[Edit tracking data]
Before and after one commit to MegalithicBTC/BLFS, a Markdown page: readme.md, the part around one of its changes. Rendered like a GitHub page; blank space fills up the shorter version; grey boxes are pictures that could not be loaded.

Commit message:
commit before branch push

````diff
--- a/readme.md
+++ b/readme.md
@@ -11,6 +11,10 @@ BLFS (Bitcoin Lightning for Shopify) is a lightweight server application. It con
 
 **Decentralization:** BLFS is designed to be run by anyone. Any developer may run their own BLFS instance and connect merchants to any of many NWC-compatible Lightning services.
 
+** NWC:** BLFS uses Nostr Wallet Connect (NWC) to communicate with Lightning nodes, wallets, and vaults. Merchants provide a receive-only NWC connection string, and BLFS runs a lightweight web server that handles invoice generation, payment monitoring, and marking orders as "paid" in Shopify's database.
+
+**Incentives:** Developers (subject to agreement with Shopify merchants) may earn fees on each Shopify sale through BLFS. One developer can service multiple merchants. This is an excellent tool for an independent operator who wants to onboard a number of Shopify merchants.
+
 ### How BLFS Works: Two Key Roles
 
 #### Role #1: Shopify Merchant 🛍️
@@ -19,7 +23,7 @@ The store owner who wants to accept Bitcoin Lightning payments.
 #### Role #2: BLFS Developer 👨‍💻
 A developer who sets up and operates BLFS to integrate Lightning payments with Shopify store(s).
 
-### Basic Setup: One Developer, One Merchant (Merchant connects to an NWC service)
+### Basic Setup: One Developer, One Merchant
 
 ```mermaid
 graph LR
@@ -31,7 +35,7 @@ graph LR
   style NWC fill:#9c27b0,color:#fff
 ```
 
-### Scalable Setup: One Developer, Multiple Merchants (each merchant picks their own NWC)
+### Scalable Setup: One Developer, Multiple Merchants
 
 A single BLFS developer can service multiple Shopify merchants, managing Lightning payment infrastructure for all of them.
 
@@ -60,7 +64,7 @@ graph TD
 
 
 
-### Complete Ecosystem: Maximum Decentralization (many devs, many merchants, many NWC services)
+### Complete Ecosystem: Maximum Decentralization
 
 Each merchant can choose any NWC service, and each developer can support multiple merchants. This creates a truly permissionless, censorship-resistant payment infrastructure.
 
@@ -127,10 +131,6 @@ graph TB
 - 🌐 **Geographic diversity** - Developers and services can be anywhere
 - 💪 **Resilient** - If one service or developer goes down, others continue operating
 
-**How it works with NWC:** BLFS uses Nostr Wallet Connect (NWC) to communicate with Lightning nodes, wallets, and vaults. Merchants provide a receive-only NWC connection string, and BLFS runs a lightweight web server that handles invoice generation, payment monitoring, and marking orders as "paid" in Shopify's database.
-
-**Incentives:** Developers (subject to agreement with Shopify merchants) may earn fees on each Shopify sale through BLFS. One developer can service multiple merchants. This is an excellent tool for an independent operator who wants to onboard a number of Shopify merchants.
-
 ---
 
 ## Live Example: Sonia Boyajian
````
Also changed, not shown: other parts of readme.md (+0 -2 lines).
...
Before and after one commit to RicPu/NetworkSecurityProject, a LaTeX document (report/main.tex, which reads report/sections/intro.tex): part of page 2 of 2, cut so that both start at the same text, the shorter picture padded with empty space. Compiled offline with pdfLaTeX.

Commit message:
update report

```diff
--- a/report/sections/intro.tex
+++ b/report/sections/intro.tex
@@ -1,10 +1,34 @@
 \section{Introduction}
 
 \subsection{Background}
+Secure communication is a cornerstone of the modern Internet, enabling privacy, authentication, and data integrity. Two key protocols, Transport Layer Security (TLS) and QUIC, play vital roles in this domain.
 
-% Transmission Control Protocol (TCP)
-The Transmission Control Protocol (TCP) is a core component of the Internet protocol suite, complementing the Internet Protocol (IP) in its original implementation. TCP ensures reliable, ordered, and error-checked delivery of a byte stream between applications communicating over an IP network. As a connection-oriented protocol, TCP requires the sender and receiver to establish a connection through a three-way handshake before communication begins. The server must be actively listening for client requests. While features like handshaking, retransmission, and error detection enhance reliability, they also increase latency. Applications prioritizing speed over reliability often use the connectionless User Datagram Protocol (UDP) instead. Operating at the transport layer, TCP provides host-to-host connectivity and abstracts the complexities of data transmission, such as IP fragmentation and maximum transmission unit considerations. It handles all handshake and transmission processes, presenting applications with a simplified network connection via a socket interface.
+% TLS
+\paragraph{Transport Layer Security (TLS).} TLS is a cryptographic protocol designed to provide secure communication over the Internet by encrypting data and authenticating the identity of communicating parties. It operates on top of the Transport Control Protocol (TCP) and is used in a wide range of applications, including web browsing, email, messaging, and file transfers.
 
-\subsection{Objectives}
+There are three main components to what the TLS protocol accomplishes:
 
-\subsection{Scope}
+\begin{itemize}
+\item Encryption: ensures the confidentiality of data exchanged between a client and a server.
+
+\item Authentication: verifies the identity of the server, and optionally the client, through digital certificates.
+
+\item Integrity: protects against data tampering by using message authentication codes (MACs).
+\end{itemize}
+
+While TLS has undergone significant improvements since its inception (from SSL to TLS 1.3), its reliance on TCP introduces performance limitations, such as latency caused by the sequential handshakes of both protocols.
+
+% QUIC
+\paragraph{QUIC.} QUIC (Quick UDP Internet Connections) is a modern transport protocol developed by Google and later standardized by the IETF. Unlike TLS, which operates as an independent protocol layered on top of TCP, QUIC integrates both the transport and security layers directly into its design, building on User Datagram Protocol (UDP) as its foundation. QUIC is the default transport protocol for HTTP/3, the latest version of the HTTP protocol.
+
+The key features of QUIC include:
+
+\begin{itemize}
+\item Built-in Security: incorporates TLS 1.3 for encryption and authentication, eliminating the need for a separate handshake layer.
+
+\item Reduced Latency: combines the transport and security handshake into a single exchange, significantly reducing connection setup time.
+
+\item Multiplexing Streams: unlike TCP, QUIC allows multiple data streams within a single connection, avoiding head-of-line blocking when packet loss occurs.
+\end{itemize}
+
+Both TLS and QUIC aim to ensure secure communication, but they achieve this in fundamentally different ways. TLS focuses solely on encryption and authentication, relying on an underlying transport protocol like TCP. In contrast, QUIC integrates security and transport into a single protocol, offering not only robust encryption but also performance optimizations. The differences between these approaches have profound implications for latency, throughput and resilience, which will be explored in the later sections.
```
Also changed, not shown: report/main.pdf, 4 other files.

Exercise brief: Identify the lines of the data that contain the word "report". Copy each of them.

Exercise output:
Before and after one commit to RicPu/NetworkSecurityProject, a LaTeX document (report/main.tex, which reads report/sections/intro.tex): part of page 2 of 2, cut so that both start at the same text, the shorter picture padded with empty space. Compiled offline with pdfLaTeX.
update report
--- a/report/sections/intro.tex
+++ b/report/sections/intro.tex
Also changed, not shown: report/main.pdf, 4 other files.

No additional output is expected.